The couple married in 1963, with Kamala born in 1964 and her sister Maya two years later.
Within eight years they were divorced and living in different cities, the girls staying with their mother.
The original relationship between father and daughter “came to an abrupt halt in 1972,” Harris wrote in a 2019 article about the family’s Jamaican heritage.
“After a hard-fought custody battle in the family court of Oakland, California,” he said, the judge imposed a settlement based on “the false assumption that fathers cannot handle parenting.”

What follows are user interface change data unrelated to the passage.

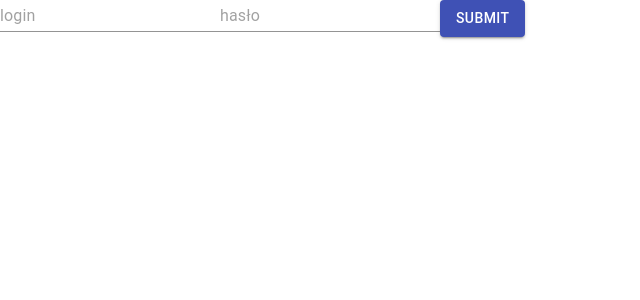
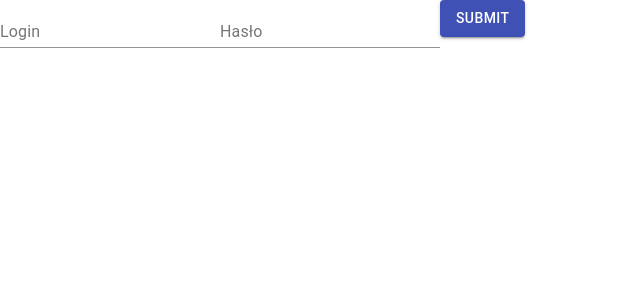
Before and after one commit to kekemato/login-form, a React (Create React App) app: page / in a window 1280 px wide. Shown: the top 300 px of the page, without its empty margins (0-640 px from the left). Built offline with nearby package versions, Linux system fonts and the light colour scheme.

Commit message:
context for authentication

```diff
--- a/package.json
+++ b/package.json
@@ -4,6 +4,7 @@
   "private": true,
   "dependencies": {
     "@material-ui/core": "^4.9.14",
+    "@material-ui/icons": "^4.9.1",
     "@testing-library/jest-dom": "^4.2.4",
     "@testing-library/react": "^9.5.0",
     "@testing-library/user-event": "^7.2.1",
--- a/src/App.tsx
+++ b/src/App.tsx
@@ -1,8 +1,13 @@
-import React from 'react';
-import Router from './components/Router';
+import React from "react";
+import Router from "./components/Router";
+import { AuthProvider } from "./contexts/authContext";
 
 function App() {
-  return <Router />
+  return (
+    <AuthProvider>
+      <Router />
+    </AuthProvider>
+  );
 }
 
 export default App;
--- a/src/components/LoginForm/index.tsx
+++ b/src/components/LoginForm/index.tsx
@@ -1,28 +1,59 @@
-import React from "react";
-import { Formik, Form, Field, FormikProps } from 'formik';
-import { Button } from '@material-ui/core';
+import React, { useState } from "react";
+import { Formik, Form, Field, FormikProps } from "formik";
+import { Button } from "@material-ui/core";
+import axios from "axios";
 
-import TextField from '../TextField';
+import TextField from "../TextField";
+import Snackbar from "../Snackbar";
+import { useAuth } from "../../contexts/authContext";
 
-const LoginForm  = () => {
+const LoginForm = () => {
+  const [isSnackbarOpen, setIsSnackbarOpen] = useState(false);
+  const { setUser } = useAuth();
+
   return (
+    <>
       <Formik
-        initialValues={{ login: '', password: ''}}
-        onSubmit={(values, { setSubmitting }) => {
-          setTimeout(() => {
-            alert(JSON.stringify(values, null, 2));
+        initialValues={{ login: "", password: "" }}
+        onSubmit={async (values, { setSubmitting }) => {
+          const url = "https://hpsupport-task.free.beeceptor.com/login";
+          try {
+            const { status } = await axios.post(url, values);
+            if (status === 200) {
+              setUser("Jan Nowak");
+              sessionStorage.setItem("loggedIn", "true");
+            }
+          } catch {
+            setIsSnackbarOpen(true);
+          }
           setSubmitting(false);
-          }, 400);
         }}
       >
         {(props: FormikProps<any>) => (
           <Form>
-                <Field name="login" placeholder="login" component={TextField}/>
-                <Field name="password" placeholder="hasło" component={TextField}/>
-                <Button variant="contained" type="submit" color="primary">Submit</Button>
+            <Field
+              name="login"
+              type="text"
+              label="Login"
+              component={TextField}
+            />
+            <Field
+              name="password"
+              type="password"
+              label="Hasło"
+              component={TextField}
+            />
+            <Button variant="contained" type="submit" color="primary">
+              Submit
+            </Button>
           </Form>
         )}
       </Formik>
+      <Snackbar
+        handleSnackbarClose={() => setIsSnackbarOpen(false)}
+        isSnackbarOpen={isSnackbarOpen}
+      />
+    </>
   );
 };
 
--- /dev/null
+++ b/src/components/Snackbar/index.tsx
@@ -0,0 +1,38 @@
+import React from "react";
+import { Snackbar as MuiSnackbar, IconButton } from "@material-ui/core";
+import CloseIcon from "@material-ui/icons/Close";
+
+interface SnackbarProps {
+  isSnackbarOpen: boolean;
+  handleSnackbarClose: () => void;
+}
+
+const Snackbar: React.FC<SnackbarProps> = ({
+  isSnackbarOpen,
+  handleSnackbarClose,
+}) => {
+  return (
+    <MuiSnackbar
+      anchorOrigin={{
+        vertical: "bottom",
+        horizontal: "right",
+      }}
+      open={isSnackbarOpen}
+      autoHideDuration={4000}
+      onClose={handleSnackbarClose}
+      message={"Wystąpił błąd. Proszę spróbować ponowanie później"}
+      action={
+        <IconButton
+          size="small"
+          aria-label="close"
+          color="inherit"
+          onClick={handleSnackbarClose}
+        >
+          <CloseIcon fontSize="small" />
+        </IconButton>
+      }
+    />
+  );
+};
+
+export default Snackbar;
--- a/src/components/TextField/index.tsx
+++ b/src/components/TextField/index.tsx
@@ -1,18 +1,17 @@
 import React from "react";
-import { FieldProps, FormikFormProps } from 'formik';
-import { TextField } from '@material-ui/core';
+import { FieldProps, FormikFormProps } from "formik";
+import { TextField } from "@material-ui/core";
 
 interface TextFieldProps {
-   placeholder?: string;
-   field: FieldProps;
-   form: FormikFormProps;
- }
+  label?: string;
+  type: string;
+  field: FieldProps;
+  form: FormikFormProps;
+}
 
 const MyTextField: React.FC<TextFieldProps> = (props: TextFieldProps) => {
-   const {field, placeholder} = props;
-    return (
-       <TextField placeholder={placeholder} {...field}/>
-    );
-  };
+  const { field, type, label } = props;
+  return <TextField type={type} label={label} {...field} />;
+};
 
-  export default MyTextField;
+export default MyTextField;
--- /dev/null
+++ b/src/components/UserPanel/index.tsx
@@ -0,0 +1,25 @@
+import React from "react";
+import { IconButton } from "@material-ui/core";
+import PowerSettingsNewIcon from "@material-ui/icons/PowerSettingsNew";
+
+import { useAuth } from "../../contexts/authContext";
+
+const MyTextField: React.FC = () => {
+  const { setUser } = useAuth();
+
+  const handleLogOut = () => {
+    setUser(null);
+    sessionStorage.removeItem("loggedIn");
+  };
+
+  return (
+    <div>
+      <p>Zalogowany użytkownik: Jan Nowak</p>
+      <IconButton aria-label="close" color="inherit" onClick={handleLogOut}>
+        <PowerSettingsNewIcon />
+      </IconButton>
+    </div>
+  );
+};
+
+export default MyTextField;
--- /dev/null
+++ b/src/contexts/authContext.tsx
@@ -0,0 +1,27 @@
+import React, { useEffect, useState, createContext, useContext } from "react";
+
+interface InitContextProps {
+  user: string | null;
+  setUser: React.Dispatch<React.SetStateAction<string | null>>;
+}
+
+const AuthContext = createContext({} as InitContextProps);
+
+const AuthProvider: React.FC = ({ children }) => {
+  const [user, setUser] = useState<string | null>(null);
+
+  useEffect(() => {
+    const isLoggedIn = sessionStorage.getItem("loggedIn");
+    setUser(isLoggedIn ? "Jan Nowak" : null);
+  }, []);
+
+  return (
+    <AuthContext.Provider value={{ user, setUser: setUser }}>
+      {children}
+    </AuthContext.Provider>
+  );
+};
+
+const useAuth = () => useContext(AuthContext);
+
+export { AuthProvider, useAuth };
--- a/src/views/Homepage/index.tsx
+++ b/src/views/Homepage/index.tsx
@@ -1,13 +1,13 @@
 import React from "react";
+import { useAuth } from "../../contexts/authContext";
 
-import LoginForm from '../../components/LoginForm';
+import LoginForm from "../../components/LoginForm";
+import UserPanel from "../../components/UserPanel";
 
 const Homepage: React.FC = () => {
-    return (
-      <div>
-          <LoginForm />
-      </div>
-    );
-  };
+  const { user } = useAuth();
 
-  export default Homepage;
+  return user ? <UserPanel /> : <LoginForm />;
+};
+
+export default Homepage;
```
Also changed, not shown: 1 other file (tests, documents, lock files or other folders). Lines whose indentation alone changed are shown as unchanged.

Nevertheless, he said, “I persisted, never giving up on my love for my children or reneging on my responsibilities as their father.”
That jibed with Fazzari’s impressions. He noted that a scholarly tome Harris published in 1978 – Capital Accumulation and Income Distribution–was dedicated to young Kamala and Maya.
But with her comment to the New Yorker about Donald’s absences after the divorce, Kamala Harris’s niece Meena hinted at more complexities. And Shyamala’s brother, Gopalan Balachandran, told the Times that his sister was so angry after the split she refused even to talk to Donald.
Regardless, the vice president’s family narrative usually diverts at this point into a tale of how a single mother raised two daughters while pursuing an academic career as a breast cancer researcher, which included a stint at McGIll University when Kamala was in high school. The vice president also has a Canadian aunt and uncle, Chinni and Shankar Subash.